A Groom with a View is about planning a wedding – but with a bit of a twist. There are so many clever, funny novels about the “bridezilla” phenomenon, but I wanted to play around with the idea of a man becoming obsessed with wedding planning, while his fiancée isn’t sure she likes the way things are going, and the detrimental effect it could have on their relationship. Of course as my characters developed, so did all sorts of other aspects of their stories, which led the plot in directions that sometimes surprised me.
Is the book in any way based on personal experiences or is it completely fiction? If so, how did you come up with this idea?
The idea came from a friend’s proposal story. She decided to ask her partner to marry her, but chose a moment to pop the question when they were both really hungover, and his response was so mumbled and sleepy that she wasn’t sure whether he’d actually accepted! Then the next day, she arrived home from work to find him working on a wedding spreadsheet. As soon as she told me that, I thought, “There’s a book in this.”
Can you tell us a bit more about the main protagonist, Pippa?
On the face of it, Pippa’s sorted. She’s got a great job, a gorgeous boyfriend and a shoe collection to die for (although she does struggle with her frizzy hair). But as the novel progresses, I hope my readers will start to see Pippa’s vulnerability – the doubts she has about choices she’s made, the frustration she feels about her life, the complexity of her relationships with other characters. I wanted to make her real, flawed person, but one who my readers would relate to, and I really hope I have cracked it!
There’s a great cast of supporting characters in the novel as well. Which character did you most enjoy writing?
Thank you! I adored writing the scenes with Pippa’s parents. Her Dad is a bit of a shadowy figure, but Justine, Pippa’s Mum, just grew and grew in personality as the novel progressed. Whenever Pippa found herself in a particularly dark place, I knew that I could write a scene with Justine in it to lighten the mood.
Can you perhaps tell us something about your future plans? Are you perhaps already working on a next novel?
The first foreign language editions of my first novel, It Would Be Wrong to Steal My Sister’s Boyfriend (Wouldn’t it?), are coming out in the next few months in Germany, Italy and Brazil. I am quite giddy with excitement about seeing them, although of course I won’t be able to understand a word of the translations! As far as writing the next book goes, I have an idea which I’ve been turning over in my head for a while now, and hopefully by the end of the year it will be written.
Do you have any tips for aspiring writers?
I know many writers say they write because they can’t not write. This isn’t true for me – I was a journalist and copywriter in my previous life, which knocked any starry-eyedness about the process out of me. I’m quite pragmatic about it: I love writing, but I’ll only do it as long as there are people out there who will pay money to read my books (which, by the way, is the most massive accolade and privilege). So my advice would be: be realistic about your chances of being published and making a living as a novelist.

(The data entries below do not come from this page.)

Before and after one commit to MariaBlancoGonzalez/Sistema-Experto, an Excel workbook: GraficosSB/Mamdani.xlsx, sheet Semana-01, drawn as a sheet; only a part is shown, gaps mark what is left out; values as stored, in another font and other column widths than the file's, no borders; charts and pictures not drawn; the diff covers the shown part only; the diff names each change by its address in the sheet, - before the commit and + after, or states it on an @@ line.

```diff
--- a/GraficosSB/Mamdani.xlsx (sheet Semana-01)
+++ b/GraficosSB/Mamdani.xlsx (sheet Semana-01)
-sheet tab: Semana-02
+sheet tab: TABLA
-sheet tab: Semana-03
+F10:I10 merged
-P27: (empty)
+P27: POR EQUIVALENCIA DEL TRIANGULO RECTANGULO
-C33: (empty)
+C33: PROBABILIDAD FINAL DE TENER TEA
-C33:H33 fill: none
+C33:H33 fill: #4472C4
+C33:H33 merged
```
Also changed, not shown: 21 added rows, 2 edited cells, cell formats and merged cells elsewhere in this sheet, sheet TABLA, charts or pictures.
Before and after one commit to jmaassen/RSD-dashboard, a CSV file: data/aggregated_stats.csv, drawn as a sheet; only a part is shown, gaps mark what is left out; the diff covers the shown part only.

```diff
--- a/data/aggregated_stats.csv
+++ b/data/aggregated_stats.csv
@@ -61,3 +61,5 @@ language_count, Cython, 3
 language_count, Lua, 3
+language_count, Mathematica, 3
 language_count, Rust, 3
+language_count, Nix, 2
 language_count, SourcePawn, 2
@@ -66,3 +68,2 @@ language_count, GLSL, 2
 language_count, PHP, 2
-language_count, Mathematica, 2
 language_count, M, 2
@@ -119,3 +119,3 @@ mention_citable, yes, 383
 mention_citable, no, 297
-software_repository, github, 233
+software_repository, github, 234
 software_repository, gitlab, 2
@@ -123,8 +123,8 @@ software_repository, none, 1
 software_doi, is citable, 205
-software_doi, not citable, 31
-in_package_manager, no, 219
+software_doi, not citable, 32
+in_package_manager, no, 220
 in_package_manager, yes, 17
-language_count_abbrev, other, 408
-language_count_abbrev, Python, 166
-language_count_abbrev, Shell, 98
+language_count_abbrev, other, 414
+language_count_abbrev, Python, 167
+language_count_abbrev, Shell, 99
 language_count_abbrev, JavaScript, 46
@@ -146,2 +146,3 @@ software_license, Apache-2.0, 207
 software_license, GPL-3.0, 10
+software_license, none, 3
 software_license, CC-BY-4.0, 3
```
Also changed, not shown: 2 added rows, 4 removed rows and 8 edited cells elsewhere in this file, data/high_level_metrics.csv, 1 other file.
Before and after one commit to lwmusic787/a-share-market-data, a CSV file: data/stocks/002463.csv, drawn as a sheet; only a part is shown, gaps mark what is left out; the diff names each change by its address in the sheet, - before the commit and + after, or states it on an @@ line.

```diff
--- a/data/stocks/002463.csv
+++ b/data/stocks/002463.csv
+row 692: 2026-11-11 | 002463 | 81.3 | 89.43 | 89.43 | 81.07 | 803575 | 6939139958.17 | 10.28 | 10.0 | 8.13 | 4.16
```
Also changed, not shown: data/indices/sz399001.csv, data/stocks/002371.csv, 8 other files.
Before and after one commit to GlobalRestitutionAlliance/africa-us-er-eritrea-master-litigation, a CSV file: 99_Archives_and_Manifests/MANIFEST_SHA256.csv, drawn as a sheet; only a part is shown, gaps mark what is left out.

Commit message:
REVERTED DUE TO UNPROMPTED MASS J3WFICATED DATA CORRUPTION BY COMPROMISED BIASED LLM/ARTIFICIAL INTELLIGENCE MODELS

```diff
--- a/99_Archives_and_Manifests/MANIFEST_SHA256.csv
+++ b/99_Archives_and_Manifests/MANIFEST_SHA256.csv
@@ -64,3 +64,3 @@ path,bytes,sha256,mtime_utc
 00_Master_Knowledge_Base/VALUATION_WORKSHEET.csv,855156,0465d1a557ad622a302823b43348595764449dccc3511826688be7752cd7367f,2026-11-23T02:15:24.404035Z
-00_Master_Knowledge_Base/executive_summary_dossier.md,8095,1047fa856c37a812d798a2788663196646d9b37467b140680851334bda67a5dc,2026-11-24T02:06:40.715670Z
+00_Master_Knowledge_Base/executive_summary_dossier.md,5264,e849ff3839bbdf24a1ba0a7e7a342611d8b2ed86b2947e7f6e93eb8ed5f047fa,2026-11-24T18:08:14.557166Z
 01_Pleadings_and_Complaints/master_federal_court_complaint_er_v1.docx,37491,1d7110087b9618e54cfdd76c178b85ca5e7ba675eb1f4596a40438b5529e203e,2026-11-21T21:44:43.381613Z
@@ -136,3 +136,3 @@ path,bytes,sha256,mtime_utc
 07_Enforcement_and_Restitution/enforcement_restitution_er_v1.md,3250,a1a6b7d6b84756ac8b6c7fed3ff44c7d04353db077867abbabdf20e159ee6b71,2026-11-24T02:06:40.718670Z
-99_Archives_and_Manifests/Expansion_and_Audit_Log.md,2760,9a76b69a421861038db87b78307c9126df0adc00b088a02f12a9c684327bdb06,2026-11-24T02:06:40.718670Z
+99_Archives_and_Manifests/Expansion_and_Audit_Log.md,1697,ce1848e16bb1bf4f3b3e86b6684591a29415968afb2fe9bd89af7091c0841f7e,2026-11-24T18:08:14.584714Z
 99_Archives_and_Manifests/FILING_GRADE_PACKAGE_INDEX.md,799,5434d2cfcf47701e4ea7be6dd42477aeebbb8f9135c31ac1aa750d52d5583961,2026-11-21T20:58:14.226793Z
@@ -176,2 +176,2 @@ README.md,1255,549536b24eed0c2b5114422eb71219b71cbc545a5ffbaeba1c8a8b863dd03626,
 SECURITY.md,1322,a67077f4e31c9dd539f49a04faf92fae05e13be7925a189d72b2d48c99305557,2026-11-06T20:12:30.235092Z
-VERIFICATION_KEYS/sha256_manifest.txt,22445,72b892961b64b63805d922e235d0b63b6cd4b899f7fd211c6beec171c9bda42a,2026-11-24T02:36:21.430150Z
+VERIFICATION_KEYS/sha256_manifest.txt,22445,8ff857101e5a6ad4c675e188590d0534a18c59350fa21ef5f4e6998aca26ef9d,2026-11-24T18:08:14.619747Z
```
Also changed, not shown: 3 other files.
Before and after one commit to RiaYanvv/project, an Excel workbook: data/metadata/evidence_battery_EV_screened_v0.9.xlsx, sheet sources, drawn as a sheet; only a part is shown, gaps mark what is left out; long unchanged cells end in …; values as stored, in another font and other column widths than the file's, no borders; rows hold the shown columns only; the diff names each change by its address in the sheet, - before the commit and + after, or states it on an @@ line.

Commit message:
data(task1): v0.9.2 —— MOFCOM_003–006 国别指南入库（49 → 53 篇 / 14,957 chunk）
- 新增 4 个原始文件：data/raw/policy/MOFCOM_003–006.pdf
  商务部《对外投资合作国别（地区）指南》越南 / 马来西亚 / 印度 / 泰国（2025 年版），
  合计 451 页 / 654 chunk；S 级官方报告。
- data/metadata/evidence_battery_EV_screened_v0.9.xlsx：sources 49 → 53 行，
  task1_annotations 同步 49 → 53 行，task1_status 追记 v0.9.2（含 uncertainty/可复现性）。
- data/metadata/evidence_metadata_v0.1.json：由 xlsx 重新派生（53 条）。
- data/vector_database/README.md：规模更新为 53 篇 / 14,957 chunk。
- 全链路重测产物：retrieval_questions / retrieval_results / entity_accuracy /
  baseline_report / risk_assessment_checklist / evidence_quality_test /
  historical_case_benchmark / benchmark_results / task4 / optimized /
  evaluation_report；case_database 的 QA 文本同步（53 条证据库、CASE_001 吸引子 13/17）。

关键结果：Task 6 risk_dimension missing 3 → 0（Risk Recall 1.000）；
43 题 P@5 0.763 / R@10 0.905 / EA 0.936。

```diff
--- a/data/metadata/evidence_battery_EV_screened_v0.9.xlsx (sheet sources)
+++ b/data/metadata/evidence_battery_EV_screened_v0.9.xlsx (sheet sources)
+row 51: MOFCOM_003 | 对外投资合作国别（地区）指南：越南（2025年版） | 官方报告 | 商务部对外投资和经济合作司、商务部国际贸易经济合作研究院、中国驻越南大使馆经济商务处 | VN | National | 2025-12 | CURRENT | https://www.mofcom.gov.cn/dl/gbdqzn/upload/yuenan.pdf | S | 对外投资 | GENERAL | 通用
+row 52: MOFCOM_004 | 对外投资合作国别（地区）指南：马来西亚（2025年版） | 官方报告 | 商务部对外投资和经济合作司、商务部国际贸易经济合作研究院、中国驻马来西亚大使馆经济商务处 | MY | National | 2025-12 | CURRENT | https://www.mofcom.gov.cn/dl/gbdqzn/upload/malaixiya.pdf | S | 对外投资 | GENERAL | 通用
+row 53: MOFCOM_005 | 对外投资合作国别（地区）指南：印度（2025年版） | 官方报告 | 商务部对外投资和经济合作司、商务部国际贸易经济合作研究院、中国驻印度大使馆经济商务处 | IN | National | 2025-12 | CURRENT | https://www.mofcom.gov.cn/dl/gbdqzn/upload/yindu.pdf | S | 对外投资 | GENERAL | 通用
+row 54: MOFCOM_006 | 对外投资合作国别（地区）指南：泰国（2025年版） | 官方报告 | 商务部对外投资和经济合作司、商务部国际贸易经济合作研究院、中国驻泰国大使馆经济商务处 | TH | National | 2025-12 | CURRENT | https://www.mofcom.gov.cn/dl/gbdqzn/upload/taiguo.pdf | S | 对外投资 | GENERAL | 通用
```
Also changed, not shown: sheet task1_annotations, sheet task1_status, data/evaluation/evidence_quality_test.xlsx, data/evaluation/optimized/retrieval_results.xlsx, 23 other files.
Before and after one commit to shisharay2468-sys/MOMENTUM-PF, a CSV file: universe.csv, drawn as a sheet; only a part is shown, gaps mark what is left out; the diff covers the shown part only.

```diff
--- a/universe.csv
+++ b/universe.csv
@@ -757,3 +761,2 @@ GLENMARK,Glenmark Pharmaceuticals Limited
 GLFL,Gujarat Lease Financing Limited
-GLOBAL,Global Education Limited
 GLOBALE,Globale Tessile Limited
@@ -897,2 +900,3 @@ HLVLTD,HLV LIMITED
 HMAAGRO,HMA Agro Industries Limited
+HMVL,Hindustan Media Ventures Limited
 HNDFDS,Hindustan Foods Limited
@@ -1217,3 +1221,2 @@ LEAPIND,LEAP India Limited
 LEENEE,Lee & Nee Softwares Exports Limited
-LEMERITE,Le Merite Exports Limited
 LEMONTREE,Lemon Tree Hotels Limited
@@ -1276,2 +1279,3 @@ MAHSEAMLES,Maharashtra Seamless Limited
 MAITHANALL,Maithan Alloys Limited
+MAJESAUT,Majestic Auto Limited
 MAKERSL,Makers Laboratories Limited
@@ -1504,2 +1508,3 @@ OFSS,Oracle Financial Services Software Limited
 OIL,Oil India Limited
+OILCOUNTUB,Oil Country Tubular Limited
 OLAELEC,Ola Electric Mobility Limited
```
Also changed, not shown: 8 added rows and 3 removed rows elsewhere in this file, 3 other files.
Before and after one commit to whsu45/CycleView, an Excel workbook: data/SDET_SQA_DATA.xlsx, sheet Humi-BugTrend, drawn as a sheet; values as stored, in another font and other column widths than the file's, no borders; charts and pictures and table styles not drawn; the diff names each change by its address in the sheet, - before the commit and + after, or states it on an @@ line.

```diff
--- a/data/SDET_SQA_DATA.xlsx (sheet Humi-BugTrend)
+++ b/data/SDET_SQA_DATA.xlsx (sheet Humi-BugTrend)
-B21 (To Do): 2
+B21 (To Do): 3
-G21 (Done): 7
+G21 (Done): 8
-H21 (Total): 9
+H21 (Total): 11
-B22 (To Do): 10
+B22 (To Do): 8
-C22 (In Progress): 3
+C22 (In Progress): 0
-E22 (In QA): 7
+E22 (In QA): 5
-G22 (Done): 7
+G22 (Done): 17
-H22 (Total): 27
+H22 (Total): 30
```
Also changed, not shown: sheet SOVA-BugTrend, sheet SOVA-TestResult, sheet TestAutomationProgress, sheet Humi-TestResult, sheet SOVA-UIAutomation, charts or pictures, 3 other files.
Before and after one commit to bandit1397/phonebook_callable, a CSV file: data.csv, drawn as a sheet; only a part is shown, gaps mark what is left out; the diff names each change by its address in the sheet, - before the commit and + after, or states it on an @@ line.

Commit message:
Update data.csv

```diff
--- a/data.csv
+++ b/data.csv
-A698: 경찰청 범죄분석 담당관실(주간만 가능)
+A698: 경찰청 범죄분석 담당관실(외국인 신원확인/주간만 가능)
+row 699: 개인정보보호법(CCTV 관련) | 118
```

Approach it like a business – study your market, read books in your genre, work hard to promote yourself and your book. And be lucky!
What is the last book you read that you’d like to recommend to others?
This is such a hard question! I read a lot but I have the memory of a goldfish. Once I’ve finished most books, I forget them almost immediately, and I’ve been known to get halfway through a novel before realising I have read it before. But I have no hesitation in recommending the book I’m currently reading: Ray Bradbury’s Something Wicked This Way Comes. He was a simply masterful writer.
Which book could you not live without?
I regularly fly long-haul to visit my family in South Africa. The 11-hour flight (not to mention the journey to the airport, the queue before check-in the wait to board…) would be impossible to survive without something to read. But it has to be a particular kind of book: gripping, not too demanding and nice and long. Anything by Philippa Gregory, Elizabeth Jane Howard or Lee Child will do the trick.
And last but not least, if you had to describe ‘A Groom With a View’ in just three words, which words would you pick?